#### [THE PROBLEM]
Within the listing below, the lines to output run from the one containing "在同目錄下（需要 CASC item-names.json）" through the one containing "Also changed, not shown: other"; copy them exactly and nothing else.

#### [GIVEN RECORDS]
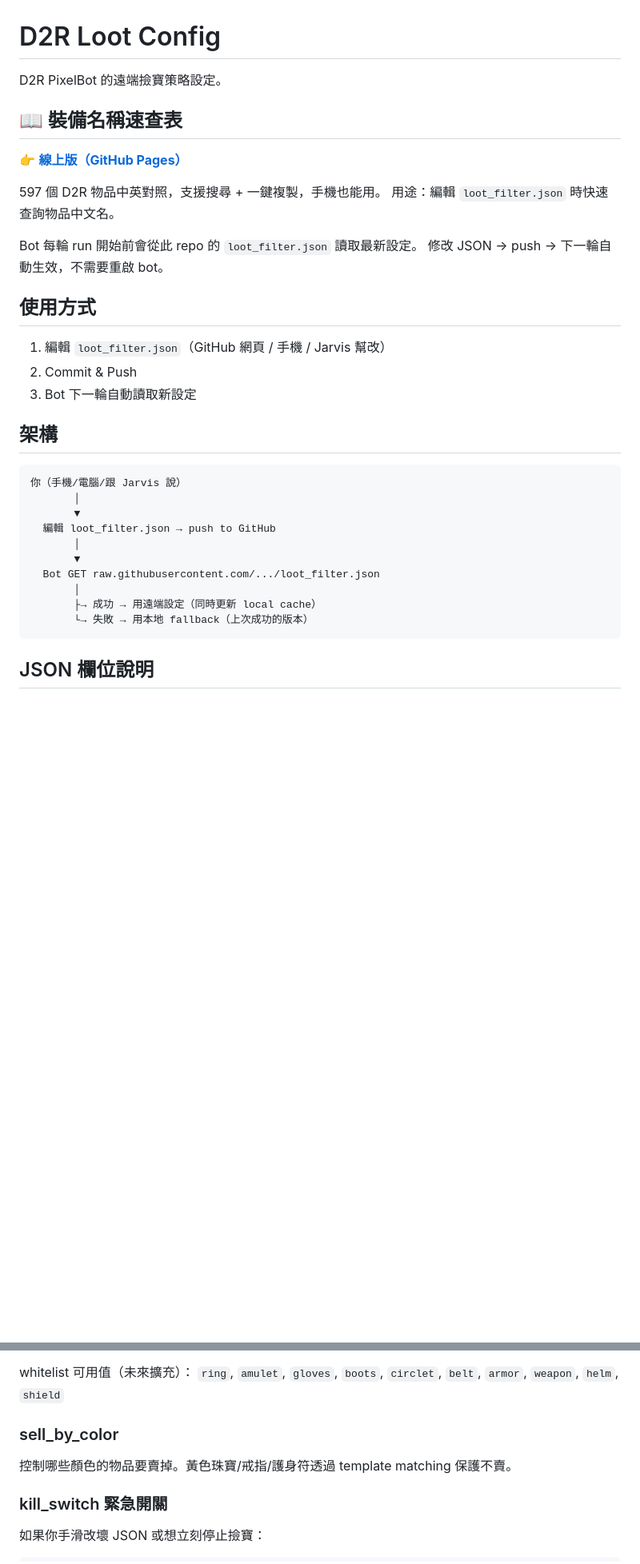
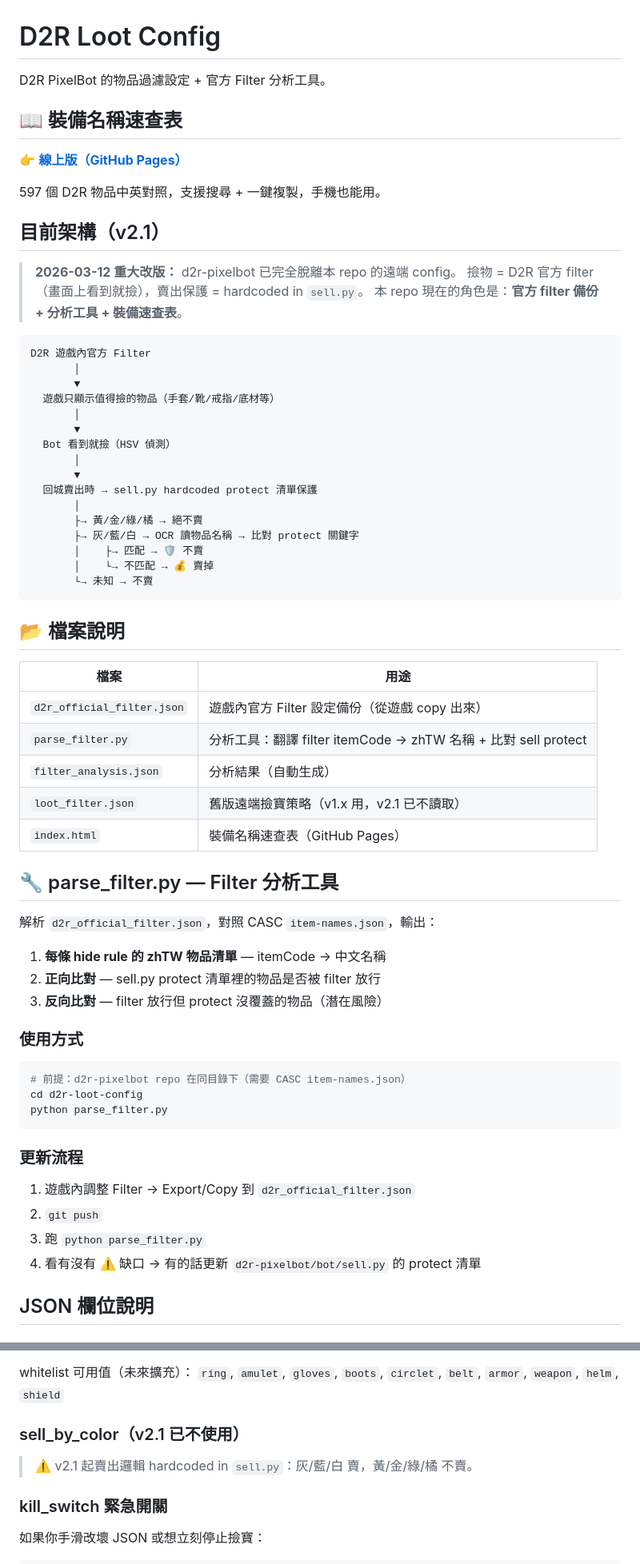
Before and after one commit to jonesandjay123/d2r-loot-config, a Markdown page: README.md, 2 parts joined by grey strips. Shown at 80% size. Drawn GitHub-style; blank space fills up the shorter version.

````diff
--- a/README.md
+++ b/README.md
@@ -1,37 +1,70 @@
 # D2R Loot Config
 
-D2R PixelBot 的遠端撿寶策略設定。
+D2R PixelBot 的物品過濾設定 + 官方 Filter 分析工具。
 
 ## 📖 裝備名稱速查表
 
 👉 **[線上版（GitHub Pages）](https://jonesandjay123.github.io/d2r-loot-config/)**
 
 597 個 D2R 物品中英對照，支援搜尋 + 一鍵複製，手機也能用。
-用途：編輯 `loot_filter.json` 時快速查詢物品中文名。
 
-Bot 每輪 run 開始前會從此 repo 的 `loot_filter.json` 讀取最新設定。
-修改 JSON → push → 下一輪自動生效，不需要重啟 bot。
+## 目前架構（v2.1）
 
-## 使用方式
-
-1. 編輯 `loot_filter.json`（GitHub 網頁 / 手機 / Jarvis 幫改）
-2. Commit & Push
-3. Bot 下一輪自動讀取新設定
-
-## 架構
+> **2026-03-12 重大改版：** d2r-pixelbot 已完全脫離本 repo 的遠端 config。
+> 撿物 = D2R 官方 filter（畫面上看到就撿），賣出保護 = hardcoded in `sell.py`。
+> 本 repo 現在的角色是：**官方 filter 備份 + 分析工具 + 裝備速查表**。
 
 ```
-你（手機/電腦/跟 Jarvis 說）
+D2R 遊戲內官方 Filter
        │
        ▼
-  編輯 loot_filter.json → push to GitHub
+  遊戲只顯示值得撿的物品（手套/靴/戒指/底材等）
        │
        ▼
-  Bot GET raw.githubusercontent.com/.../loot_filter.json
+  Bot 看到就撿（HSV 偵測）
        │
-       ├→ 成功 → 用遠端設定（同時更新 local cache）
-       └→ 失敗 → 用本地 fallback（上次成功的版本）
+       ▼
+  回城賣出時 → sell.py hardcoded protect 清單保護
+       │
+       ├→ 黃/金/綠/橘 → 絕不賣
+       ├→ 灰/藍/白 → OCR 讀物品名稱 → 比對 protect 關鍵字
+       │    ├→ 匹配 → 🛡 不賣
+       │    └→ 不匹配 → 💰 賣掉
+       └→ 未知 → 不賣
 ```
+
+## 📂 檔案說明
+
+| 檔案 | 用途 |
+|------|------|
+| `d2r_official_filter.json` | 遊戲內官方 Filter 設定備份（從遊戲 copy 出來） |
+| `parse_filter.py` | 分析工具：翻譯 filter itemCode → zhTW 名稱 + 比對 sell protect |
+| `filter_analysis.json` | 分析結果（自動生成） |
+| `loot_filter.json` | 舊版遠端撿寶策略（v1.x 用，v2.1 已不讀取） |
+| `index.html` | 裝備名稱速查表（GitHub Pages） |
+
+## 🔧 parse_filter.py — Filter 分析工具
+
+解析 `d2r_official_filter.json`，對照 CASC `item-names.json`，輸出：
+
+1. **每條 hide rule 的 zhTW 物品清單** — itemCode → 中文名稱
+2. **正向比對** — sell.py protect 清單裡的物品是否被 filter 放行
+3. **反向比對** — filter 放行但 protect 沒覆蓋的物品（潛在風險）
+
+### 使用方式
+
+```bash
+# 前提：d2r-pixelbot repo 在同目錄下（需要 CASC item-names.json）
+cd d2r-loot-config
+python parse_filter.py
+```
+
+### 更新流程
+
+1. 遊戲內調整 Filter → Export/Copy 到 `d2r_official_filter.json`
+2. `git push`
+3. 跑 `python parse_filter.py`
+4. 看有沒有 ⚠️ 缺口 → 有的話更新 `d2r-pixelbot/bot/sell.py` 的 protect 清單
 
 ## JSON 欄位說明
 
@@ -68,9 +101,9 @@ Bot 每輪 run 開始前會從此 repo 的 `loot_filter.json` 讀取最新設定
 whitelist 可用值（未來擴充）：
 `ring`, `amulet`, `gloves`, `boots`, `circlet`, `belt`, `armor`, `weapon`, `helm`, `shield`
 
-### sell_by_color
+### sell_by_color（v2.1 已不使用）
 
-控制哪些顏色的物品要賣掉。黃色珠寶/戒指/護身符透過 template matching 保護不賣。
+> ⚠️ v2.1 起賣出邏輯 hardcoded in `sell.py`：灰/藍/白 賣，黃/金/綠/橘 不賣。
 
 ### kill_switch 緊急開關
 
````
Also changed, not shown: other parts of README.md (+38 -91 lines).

* * *

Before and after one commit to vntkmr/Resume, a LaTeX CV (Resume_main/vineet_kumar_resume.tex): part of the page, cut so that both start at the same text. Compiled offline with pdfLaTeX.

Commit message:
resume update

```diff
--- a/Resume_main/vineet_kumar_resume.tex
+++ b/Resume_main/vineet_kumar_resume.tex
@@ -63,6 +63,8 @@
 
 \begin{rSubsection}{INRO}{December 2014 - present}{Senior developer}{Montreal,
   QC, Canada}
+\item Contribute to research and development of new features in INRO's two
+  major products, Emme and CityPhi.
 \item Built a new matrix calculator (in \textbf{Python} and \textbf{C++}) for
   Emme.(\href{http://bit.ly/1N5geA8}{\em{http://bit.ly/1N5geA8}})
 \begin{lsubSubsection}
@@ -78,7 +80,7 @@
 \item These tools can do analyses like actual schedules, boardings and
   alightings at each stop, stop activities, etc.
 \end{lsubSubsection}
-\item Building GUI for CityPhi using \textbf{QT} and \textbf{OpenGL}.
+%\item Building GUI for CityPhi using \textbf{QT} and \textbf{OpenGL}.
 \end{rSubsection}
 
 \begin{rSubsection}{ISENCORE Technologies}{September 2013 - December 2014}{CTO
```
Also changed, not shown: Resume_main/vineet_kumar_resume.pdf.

...

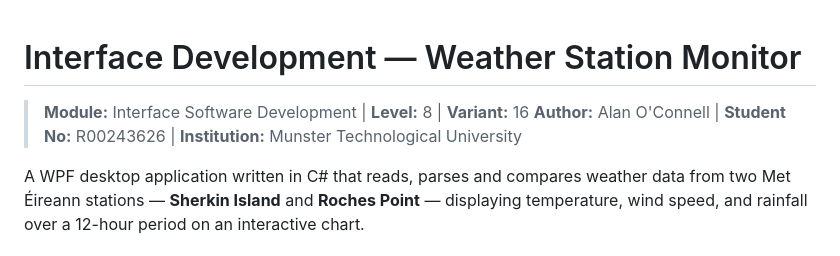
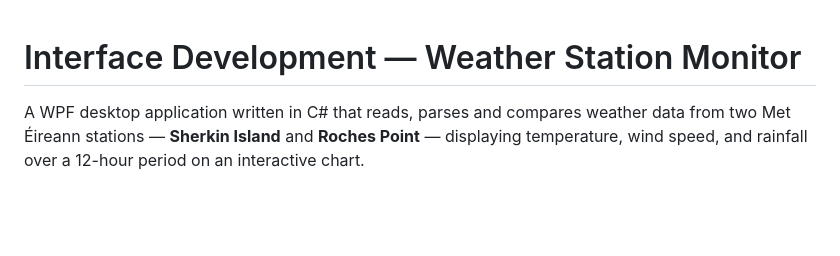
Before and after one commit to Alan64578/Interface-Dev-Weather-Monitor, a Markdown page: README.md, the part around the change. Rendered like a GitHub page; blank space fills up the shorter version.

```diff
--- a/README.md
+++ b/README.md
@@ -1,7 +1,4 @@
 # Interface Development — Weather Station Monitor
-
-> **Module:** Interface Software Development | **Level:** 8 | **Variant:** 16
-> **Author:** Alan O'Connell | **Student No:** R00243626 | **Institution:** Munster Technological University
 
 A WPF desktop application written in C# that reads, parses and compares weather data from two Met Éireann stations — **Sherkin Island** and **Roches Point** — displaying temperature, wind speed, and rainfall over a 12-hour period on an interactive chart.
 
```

#### [RESPONSE AREA]
+# 前提：d2r-pixelbot repo 在同目錄下（需要 CASC item-names.json）
+cd d2r-loot-config
+python parse_filter.py
+```
+
+### 更新流程
+
+1. 遊戲內調整 Filter → Export/Copy 到 `d2r_official_filter.json`
+2. `git push`
+3. 跑 `python parse_filter.py`
+4. 看有沒有 ⚠️ 缺口 → 有的話更新 `d2r-pixelbot/bot/sell.py` 的 protect 清單
 
 ## JSON 欄位說明
 
@@ -68,9 +101,9 @@ Bot 每輪 run 開始前會從此 repo 的 `loot_filter.json` 讀取最新設定
 whitelist 可用值（未來擴充）：
 `ring`, `amulet`, `gloves`, `boots`, `circlet`, `belt`, `armor`, `weapon`, `helm`, `shield`
 
-### sell_by_color
+### sell_by_color（v2.1 已不使用）
 
-控制哪些顏色的物品要賣掉。黃色珠寶/戒指/護身符透過 template matching 保護不賣。
+> ⚠️ v2.1 起賣出邏輯 hardcoded in `sell.py`：灰/藍/白 賣，黃/金/綠/橘 不賣。
 
 ### kill_switch 緊急開關
 
````
Also changed, not shown: other parts of README.md (+38 -91 lines).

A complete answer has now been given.